Journey through hell to a geologist's paradise

The Curiosity rover will revolutionise our view of Mars

August 03, 2012

It will be the climax of the exploration of the red planet: if everything goes according to plan, the Curiosity rover will gently touch down on Mars at 7.31 am central European summer time on Monday, 6 August. The rolling laboratory will spend the coming months searching for water and organic compounds.

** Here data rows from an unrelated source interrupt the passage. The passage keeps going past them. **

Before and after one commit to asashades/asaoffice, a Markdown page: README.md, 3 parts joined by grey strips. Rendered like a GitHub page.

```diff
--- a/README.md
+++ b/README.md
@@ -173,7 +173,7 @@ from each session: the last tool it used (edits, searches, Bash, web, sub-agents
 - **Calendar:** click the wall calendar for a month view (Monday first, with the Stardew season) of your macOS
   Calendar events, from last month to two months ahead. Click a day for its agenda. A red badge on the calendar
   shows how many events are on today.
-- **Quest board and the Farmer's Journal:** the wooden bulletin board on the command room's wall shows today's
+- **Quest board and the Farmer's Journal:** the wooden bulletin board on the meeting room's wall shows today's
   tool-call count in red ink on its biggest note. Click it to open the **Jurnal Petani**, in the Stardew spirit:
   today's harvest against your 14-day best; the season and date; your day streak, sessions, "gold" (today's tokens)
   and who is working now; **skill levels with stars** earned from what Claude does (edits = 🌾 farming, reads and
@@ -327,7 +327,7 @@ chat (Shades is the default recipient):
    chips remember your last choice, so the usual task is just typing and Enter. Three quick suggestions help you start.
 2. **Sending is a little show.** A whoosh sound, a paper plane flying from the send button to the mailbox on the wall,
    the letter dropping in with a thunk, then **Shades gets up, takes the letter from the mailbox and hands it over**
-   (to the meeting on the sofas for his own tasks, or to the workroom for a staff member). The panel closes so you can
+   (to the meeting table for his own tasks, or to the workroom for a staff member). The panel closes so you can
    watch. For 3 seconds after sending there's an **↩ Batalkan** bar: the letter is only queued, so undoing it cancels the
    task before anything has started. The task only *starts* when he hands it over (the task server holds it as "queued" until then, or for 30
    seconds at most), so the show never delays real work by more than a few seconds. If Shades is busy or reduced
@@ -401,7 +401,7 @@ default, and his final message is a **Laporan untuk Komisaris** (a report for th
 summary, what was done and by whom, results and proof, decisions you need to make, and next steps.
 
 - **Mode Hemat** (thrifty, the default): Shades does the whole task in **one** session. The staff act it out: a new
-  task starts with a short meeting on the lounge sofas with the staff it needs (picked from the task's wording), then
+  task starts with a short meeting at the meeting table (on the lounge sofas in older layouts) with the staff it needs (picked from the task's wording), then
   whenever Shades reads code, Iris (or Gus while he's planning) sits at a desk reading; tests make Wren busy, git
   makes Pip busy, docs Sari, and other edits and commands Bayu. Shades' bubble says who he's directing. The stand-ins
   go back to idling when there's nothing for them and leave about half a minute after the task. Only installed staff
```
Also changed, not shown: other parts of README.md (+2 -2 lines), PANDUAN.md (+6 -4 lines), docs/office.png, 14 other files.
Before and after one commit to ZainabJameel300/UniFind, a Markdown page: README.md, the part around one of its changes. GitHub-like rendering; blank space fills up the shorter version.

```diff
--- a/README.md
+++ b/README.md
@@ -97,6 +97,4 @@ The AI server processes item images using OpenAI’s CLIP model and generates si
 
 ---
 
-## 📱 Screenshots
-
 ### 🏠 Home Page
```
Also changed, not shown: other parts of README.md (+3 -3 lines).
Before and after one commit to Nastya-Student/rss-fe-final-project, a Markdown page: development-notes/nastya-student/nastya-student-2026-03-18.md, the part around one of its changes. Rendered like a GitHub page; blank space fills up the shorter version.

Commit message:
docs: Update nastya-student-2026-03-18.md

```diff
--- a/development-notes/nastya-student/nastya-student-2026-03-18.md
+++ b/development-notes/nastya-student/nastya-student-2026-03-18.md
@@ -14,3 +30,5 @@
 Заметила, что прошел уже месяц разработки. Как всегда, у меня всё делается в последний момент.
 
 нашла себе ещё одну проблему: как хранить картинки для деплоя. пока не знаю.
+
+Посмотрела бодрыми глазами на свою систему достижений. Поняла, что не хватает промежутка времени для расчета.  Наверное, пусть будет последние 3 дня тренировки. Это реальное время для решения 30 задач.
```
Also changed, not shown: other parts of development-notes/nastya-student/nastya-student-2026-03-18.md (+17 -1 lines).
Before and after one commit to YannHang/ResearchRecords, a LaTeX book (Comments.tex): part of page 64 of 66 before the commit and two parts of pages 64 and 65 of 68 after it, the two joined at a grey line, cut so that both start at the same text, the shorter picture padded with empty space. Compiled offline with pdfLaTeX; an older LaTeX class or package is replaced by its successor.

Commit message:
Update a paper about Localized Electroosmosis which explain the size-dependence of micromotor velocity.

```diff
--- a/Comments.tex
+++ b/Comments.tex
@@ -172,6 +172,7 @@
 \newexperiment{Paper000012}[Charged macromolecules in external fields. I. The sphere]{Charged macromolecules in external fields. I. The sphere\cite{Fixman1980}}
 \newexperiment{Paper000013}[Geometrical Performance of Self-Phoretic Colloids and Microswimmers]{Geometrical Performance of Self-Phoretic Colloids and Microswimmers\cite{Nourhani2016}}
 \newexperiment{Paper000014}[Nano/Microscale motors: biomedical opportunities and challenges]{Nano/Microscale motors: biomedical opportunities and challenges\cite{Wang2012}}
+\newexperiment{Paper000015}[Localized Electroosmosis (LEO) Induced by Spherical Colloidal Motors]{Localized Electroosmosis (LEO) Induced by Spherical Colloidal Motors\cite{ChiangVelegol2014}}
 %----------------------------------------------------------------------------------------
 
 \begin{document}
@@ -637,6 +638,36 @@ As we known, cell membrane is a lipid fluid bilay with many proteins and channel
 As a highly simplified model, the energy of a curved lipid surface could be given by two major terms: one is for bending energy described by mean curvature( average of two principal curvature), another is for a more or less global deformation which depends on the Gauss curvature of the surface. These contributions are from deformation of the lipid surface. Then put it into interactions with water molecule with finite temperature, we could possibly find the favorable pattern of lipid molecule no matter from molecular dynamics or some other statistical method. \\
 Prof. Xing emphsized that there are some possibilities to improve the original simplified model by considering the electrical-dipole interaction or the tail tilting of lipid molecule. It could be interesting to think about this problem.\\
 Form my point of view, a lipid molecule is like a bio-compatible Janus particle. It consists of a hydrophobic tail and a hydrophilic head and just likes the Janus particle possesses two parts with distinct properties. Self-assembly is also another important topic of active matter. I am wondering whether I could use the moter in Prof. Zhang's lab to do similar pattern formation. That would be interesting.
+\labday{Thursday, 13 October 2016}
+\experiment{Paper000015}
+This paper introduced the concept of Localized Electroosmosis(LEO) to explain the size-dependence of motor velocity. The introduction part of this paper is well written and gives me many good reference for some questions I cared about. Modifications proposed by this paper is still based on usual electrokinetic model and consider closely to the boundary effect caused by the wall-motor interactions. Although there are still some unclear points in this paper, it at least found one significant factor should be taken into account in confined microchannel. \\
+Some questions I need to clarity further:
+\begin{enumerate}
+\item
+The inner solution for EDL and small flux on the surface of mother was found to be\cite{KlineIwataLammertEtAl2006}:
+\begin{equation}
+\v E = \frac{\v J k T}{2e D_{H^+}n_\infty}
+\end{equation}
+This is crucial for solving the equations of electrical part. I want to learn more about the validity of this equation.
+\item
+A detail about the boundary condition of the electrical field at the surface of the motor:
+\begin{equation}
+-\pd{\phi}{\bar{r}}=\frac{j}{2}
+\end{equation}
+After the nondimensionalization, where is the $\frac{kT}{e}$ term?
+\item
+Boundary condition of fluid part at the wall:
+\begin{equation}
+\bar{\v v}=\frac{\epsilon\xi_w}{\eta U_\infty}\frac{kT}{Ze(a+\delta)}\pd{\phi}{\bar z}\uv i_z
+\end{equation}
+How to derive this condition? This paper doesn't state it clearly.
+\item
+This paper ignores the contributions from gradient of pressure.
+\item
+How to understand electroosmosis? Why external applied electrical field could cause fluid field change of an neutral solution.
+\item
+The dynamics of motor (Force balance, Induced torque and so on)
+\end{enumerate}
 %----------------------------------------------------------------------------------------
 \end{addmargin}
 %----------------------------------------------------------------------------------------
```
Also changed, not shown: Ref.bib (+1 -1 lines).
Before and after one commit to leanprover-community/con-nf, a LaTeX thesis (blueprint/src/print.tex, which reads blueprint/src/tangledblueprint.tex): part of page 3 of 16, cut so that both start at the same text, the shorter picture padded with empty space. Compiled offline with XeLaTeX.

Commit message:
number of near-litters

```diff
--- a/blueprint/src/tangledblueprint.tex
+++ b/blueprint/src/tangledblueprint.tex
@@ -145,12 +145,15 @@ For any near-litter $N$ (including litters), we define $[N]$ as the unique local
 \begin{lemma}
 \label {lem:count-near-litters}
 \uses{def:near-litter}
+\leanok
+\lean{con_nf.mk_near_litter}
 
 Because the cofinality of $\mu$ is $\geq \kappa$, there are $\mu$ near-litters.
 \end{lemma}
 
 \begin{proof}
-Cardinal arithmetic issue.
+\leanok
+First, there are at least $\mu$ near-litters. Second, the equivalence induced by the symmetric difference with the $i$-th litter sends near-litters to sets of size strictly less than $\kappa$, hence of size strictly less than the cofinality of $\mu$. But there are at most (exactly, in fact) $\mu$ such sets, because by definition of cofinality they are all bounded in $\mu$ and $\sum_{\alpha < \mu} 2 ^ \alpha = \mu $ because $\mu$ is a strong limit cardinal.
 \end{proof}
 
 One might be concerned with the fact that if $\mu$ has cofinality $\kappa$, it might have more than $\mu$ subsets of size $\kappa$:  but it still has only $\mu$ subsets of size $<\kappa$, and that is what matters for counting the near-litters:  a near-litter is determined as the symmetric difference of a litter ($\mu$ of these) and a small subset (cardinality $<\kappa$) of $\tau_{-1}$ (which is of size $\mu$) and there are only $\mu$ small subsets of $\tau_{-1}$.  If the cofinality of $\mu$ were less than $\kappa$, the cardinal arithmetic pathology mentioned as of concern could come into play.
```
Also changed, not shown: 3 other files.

But first the vehicle has to survive its journey through hell - and it has only itself to rely on here.

Text: Helmut Hornung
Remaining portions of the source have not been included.